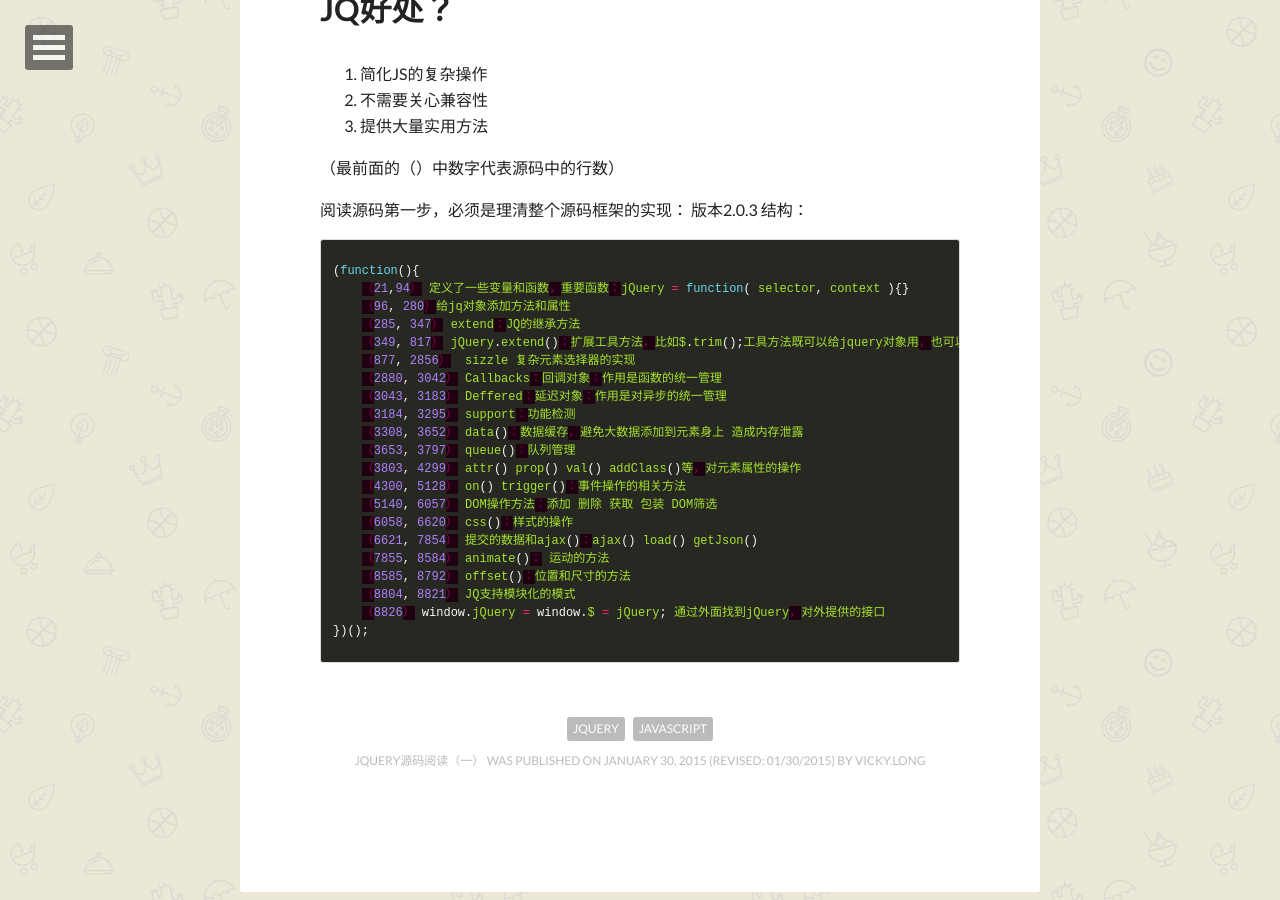
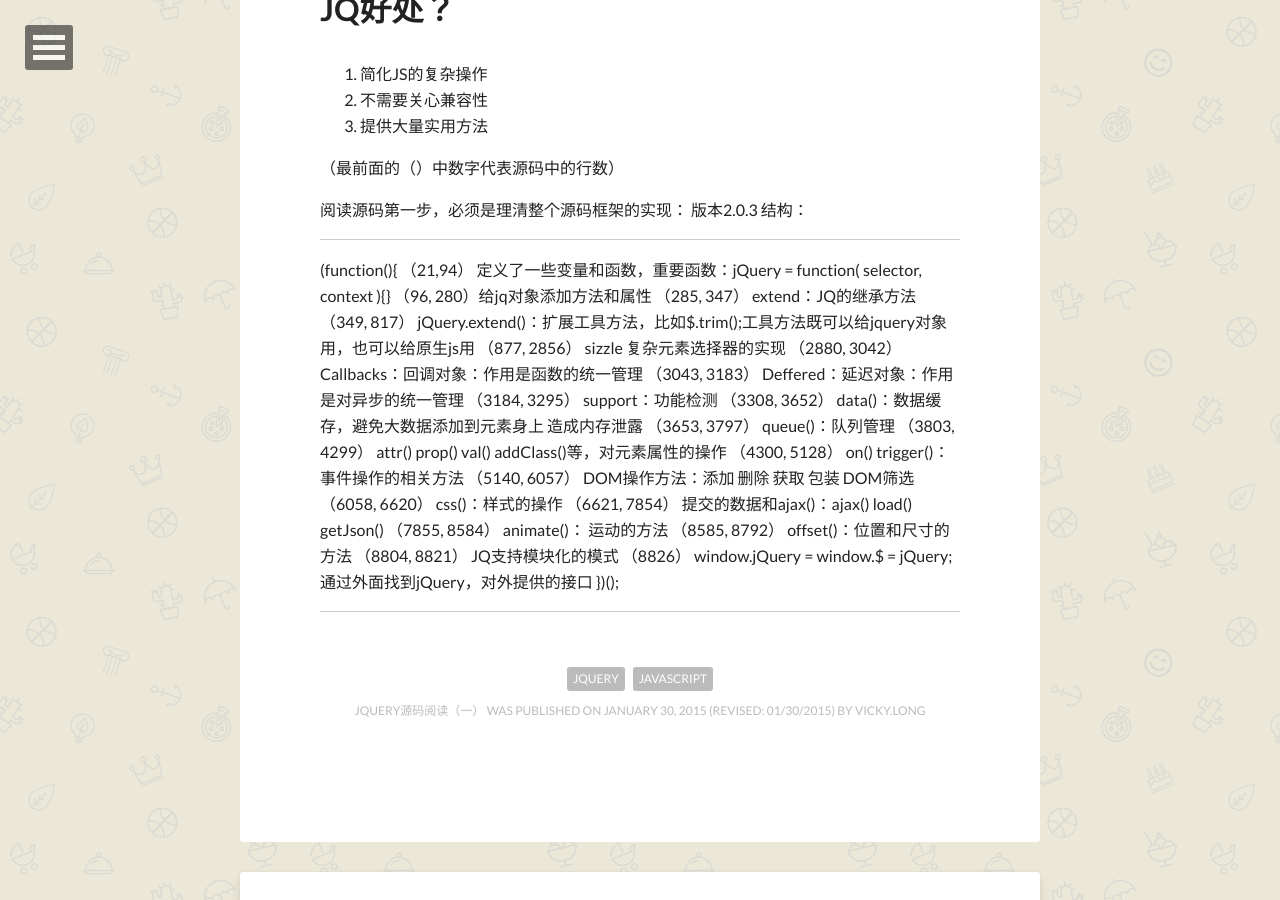
Before and after one commit to 0ovickyo0/0ovickyo0.github.io, a Jekyll site: the page built from _posts/2015-01-30-jquery-sourcecode1.md, in a window 1280 px wide and 900 px high, scrolled down 675 px. Built offline with Jekyll 4.4.1, drawn with Linux system fonts in a browser that asks for light colours; nearby versions of some CDN libraries; comment, search, counter and statistics services are not loaded.

Commit message:
new post

```diff
--- a/_posts/2015-01-30-jquery-sourcecode1.md
+++ b/_posts/2015-01-30-jquery-sourcecode1.md
@@ -23,7 +23,9 @@
 阅读源码第一步，必须是理清整个源码框架的实现：
 	版本2.0.3
 	结构：
-{% highlight javascript %}
+
+---
+
 (function(){
     （21,94） 定义了一些变量和函数，重要函数：jQuery = function( selector, context ){}
     （96, 280）给jq对象添加方法和属性
@@ -45,4 +47,5 @@
     （8804, 8821） JQ支持模块化的模式
     （8826） window.jQuery = window.$ = jQuery; 通过外面找到jQuery，对外提供的接口
 })();
-{% endhighlight %}
+
+---
```
Also changed, not shown: _posts/2014-10-05-LEETCODE-Sum-Root-to-Leaf-Numbers.md (+1 -0 lines).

────

◆ What you should do ◆
Filter the lines above so that only those with the string "window" remain, then copy them.

◆ Answer box ◆
Before and after one commit to 0ovickyo0/0ovickyo0.github.io, a Jekyll site: the page built from _posts/2015-01-30-jquery-sourcecode1.md, in a window 1280 px wide and 900 px high, scrolled down 675 px. Built offline with Jekyll 4.4.1, drawn with Linux system fonts in a browser that asks for light colours; nearby versions of some CDN libraries; comment, search, counter and statistics services are not loaded.
     （8826） window.jQuery = window.$ = jQuery; 通过外面找到jQuery，对外提供的接口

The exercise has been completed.